The effects of treatment and RV16 on peripheral blood leukocyte counts are depicted in Figure 1A. In the placebo group the cold score (Table 1) correlated significantly with the increase in the numbers of neutrophils between Days 3 and 6 (r = 0.82, p = 0.003).

Lung Function and Airways Hyperresponsiveness

Before commencement of treatment FEV1 (% predicted) (26) was not significantly different between the groups (mean ± SEM BUD: 84.6 ± 2.4, PLAC: 89.2 ± 2.5, p = 0.21). During the pretreatment period FEV1 tended to increase in the budesonide group (p = 0.07), however, this increase was not significantly different between the groups (p = 0.63). RV16 infection had no significant effect on FEV1 (p = 0.41), and changes were not significantly different between the groups (p = 0.09).

In the budesonide group the PC20 to histamine showed an increase during the pretreatment period (p = 0.005) that was different from placebo (p = 0.02). As a result, there was a (borderline) significant between-group difference in PC20 at Day −4 (p = 0.05). Subsequently, there was no significant effect of RV16 infection on PC20 within either treatment group (PLAC: p = 0.18, BUD: p = 0.65), nor was the effect significantly different between the groups (p = 0.20). PC20 was still higher in the budesonide group as compared with placebo at Day 4 after infection (p = 0.02), but no longer so at Day 13 (p = 0.18) (Figure 1B).

Biopsies: Lamina Propria

The average area of lamina propria per patient that was examined for all stainings and all visits was 266,000 ± 11,000 μm2 (SEM). The descriptive and statistical analyses are presented in Table 3. In both groups there was a similar trend toward an increase in the numbers of CD3+ cells.
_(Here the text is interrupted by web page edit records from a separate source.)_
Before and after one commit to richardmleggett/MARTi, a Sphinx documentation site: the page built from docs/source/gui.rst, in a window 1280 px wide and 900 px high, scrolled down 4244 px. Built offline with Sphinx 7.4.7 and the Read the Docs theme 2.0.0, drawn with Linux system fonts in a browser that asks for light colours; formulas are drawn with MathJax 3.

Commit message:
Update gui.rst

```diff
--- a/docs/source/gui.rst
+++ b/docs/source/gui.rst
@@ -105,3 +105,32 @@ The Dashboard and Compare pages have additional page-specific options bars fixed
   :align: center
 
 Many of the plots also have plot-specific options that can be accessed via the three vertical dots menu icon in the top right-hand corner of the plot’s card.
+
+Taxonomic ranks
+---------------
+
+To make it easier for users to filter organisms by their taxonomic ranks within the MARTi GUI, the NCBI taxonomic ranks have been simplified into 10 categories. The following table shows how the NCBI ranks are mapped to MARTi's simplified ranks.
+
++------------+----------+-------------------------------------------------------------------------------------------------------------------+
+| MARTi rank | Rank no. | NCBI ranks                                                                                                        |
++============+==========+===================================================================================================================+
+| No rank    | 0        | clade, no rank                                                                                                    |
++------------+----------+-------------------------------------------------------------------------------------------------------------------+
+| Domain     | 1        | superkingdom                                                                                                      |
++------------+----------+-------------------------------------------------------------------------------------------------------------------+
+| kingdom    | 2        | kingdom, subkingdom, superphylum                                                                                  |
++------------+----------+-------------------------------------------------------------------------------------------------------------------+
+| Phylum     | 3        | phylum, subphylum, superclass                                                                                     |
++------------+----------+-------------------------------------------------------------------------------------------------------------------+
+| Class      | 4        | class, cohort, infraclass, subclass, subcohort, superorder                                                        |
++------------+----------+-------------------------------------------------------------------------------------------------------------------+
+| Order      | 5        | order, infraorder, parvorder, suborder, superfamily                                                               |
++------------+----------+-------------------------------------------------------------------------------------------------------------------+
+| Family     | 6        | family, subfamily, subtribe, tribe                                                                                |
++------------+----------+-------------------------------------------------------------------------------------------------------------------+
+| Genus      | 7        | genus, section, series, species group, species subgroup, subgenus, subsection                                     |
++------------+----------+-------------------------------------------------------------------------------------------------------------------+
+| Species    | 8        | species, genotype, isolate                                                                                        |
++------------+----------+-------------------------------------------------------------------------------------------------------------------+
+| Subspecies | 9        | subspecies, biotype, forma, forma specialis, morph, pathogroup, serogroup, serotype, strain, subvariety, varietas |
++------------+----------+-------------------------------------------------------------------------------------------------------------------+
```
This increase was significant in the analysis of the pooled data of the two groups (p = 0.03). The increase can be attributed in part to a significant increase in CD8+ cells in the placebo group (p = 0.04). We observed a trend toward a decrease in the number of eosinophils (p = 0.06) only in the placebo group.

Table 3.  CELL COUNTS IN LAMINA PROPIA

MarkerGroupPreinoculation: Day −2 (Mean * ± SEM [DC])Postinoculation: Day 6 (Mean * ± SEM [DC])Paired t TestpUnpaired tTest Δp
CD3All70.14 ± 0.18 94.59 ± 0.200.03
BUD55.18 ± 0.22 76.47 ± 0.360.14
[22.9–189.9]§ [29.9–229.1]
PLAC85.35 ± 0.24114.55 ± 0.180.14
[32.9–210.8][70.2–286.6]
p 0.080.180.83
CD4All94.93 ± 0.12100.99 ± 0.130.66
BUD84.10 ± 0.13 88.14 ± 0.210.80
[54.8–197.6][39.6–164.9]
PLAC104.82 ± 0.17114.15 ± 0.140.74
[30.1–245.6][59.7–195.2]
p 0.180.150.98
CD8All53.97 ± 0.18 63.85 ± 0.300.31
BUD47.89 ± 0.30 45.31 ± 0.510.85
[14.2–113.5][12.9–281.1]
PLAC59.52 ± 0.21 86.94 ± 0.310.04
[15.5–120.1][18.1–200.1]
p 0.400.120.19
EG2All 8.69 ± 0.36  6.22 ± 0.340.34
BUD 5.31 ± 0.45  6.69 ± 0.580.71
[0.4–37.1][1.0–59.5]
PLAC13.00 ± 0.50  5.87 ± 0.420.06
[1.0–61.4][0.5–24.1]
p 0.080.790.15
ElastaseAll 6.59 ± 0.30  8.47 ± 0.340.36
BUD10.18 ± 0.22 10.27 ± 0.560.91
[3.4–16.9][2.8–94.6]
PLAC 4.62 ± 0.48  7.26 ± 0.440.30
[0.0–34.7][1.0–56.8]
p 0.050.480.51
AA1All65.54 ± 0.28 82.42 ± 0.270.47
BUD87.65 ± 0.29103.76 ± 0.230.63
[40.5–226.5][57.4–182.2]
PLAC53.10 ± 0.43 68.56 ± 0.450.59
[7.5–178.6][10.0–153.8]
p 0.210.260.86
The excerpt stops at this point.